The reply must consist of one number: how many lines of the data include the word "align".

Records to use:
════════════════

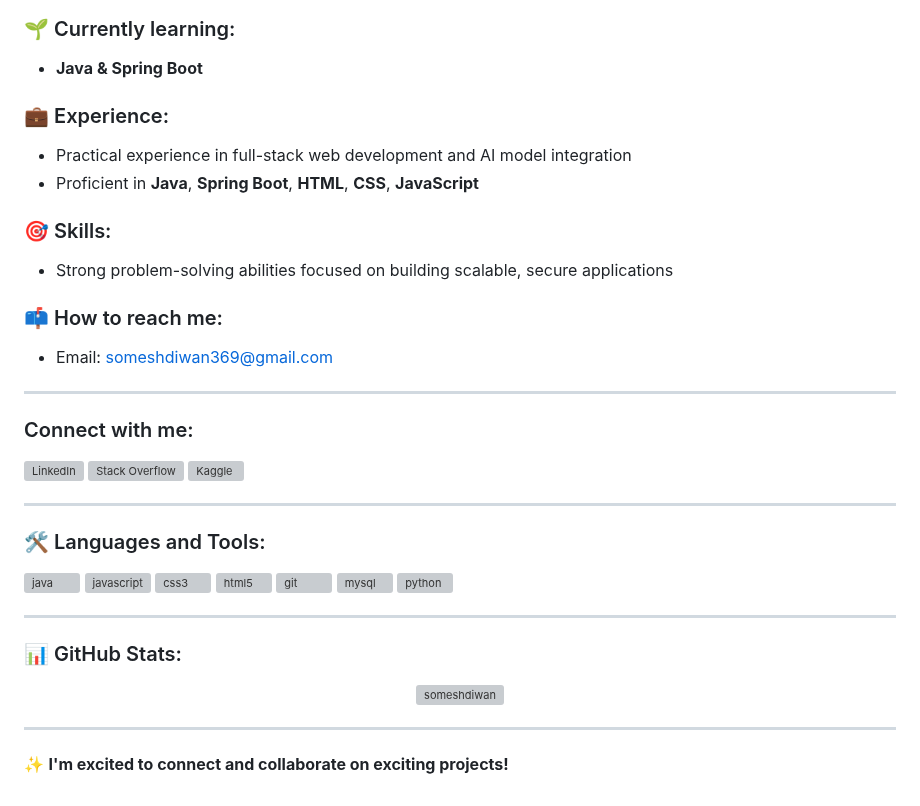
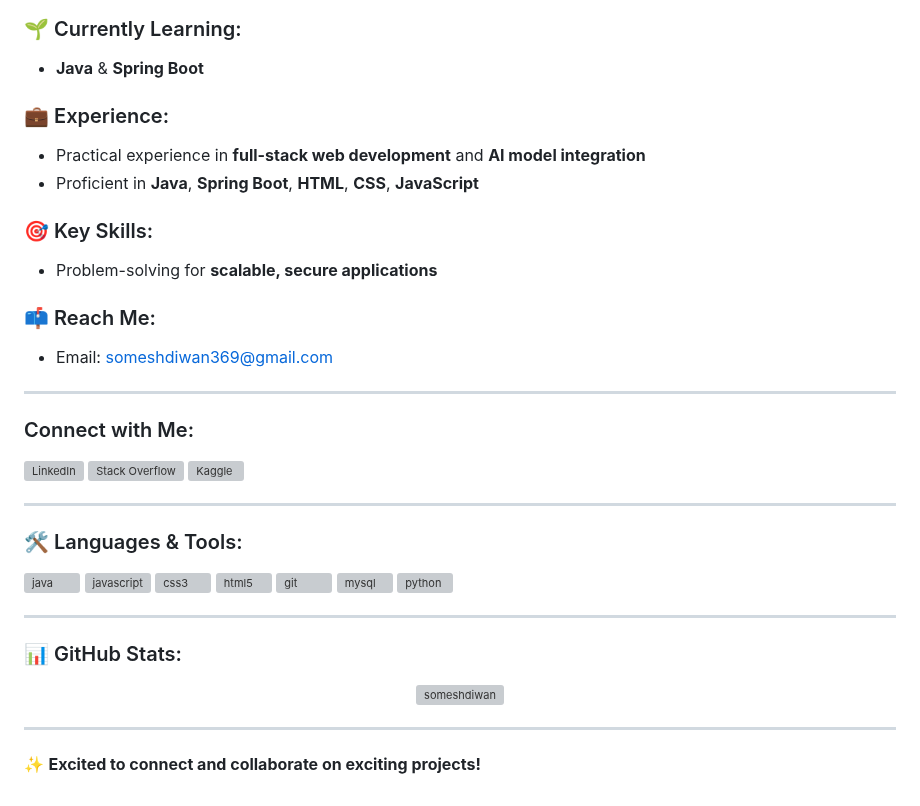
Before and after one commit to Someshdiwan/Someshdiwan, a Markdown page: README.md, the part around one of its changes. Drawn GitHub-style; grey boxes are pictures that could not be loaded.

```diff
--- a/README.md
+++ b/README.md
@@ -5,22 +7,22 @@
 
 <p align="left"> <img src="https://komarev.com/ghpvc/?username=someshdiwan&label=Profile%20views&color=0e75b6&style=flat" alt="someshdiwan" /> </p>
 
-### 🌱 Currently learning:
-- **Java & Spring Boot**
+### 🌱 Currently Learning:
+- **Java** & **Spring Boot**
 
 ### 💼 Experience:
-- Practical experience in full-stack web development and AI model integration
+- Practical experience in **full-stack web development** and **AI model integration**
 - Proficient in **Java**, **Spring Boot**, **HTML**, **CSS**, **JavaScript**
 
-### 🎯 Skills:
-- Strong problem-solving abilities focused on building scalable, secure applications
+### 🎯 Key Skills:
+- Problem-solving for **scalable, secure applications**
 
-### 📫 How to reach me:
+### 📫 Reach Me:
 - Email: [someshdiwan369@gmail.com](mailto:someshdiwan369@gmail.com)
 
 ---
 
-### Connect with me:
+### Connect with Me:
 <p align="left">
   <a href="https://linkedin.com/in/somesh-diwan-5bb330229/" target="blank">
     <img align="center" src="https://raw.githubusercontent.com/rahuldkjain/github-profile-readme-generator/master/src/images/icons/Social/linked-in-alt.svg" alt="LinkedIn" height="30" width="40" />
@@ -35,7 +37,7 @@
 
 ---
 
-### 🛠️ Languages and Tools:
+### 🛠️ Languages & Tools:
 <p align="left">
   <a href="https://www.java.com" target="_blank"> <img src="https://raw.githubusercontent.com/devicons/devicon/master/icons/java/java-original.svg" alt="java" width="40" height="40"/> </a>
   <a href="https://developer.mozilla.org/en-US/docs/Web/JavaScript" target="_blank"> <img src="https://raw.githubusercontent.com/devicons/devicon/master/icons/javascript/javascript-original.svg" alt="javascript" width="40" height="40"/> </a>
@@ -55,4 +57,4 @@
 
 ---
 
-✨ **I'm excited to connect and collaborate on exciting projects!**
+✨ **Excited to connect and collaborate on exciting projects!**
```
Also changed, not shown: other parts of README.md (+3 -1 lines).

════════════════

Exercise output:
4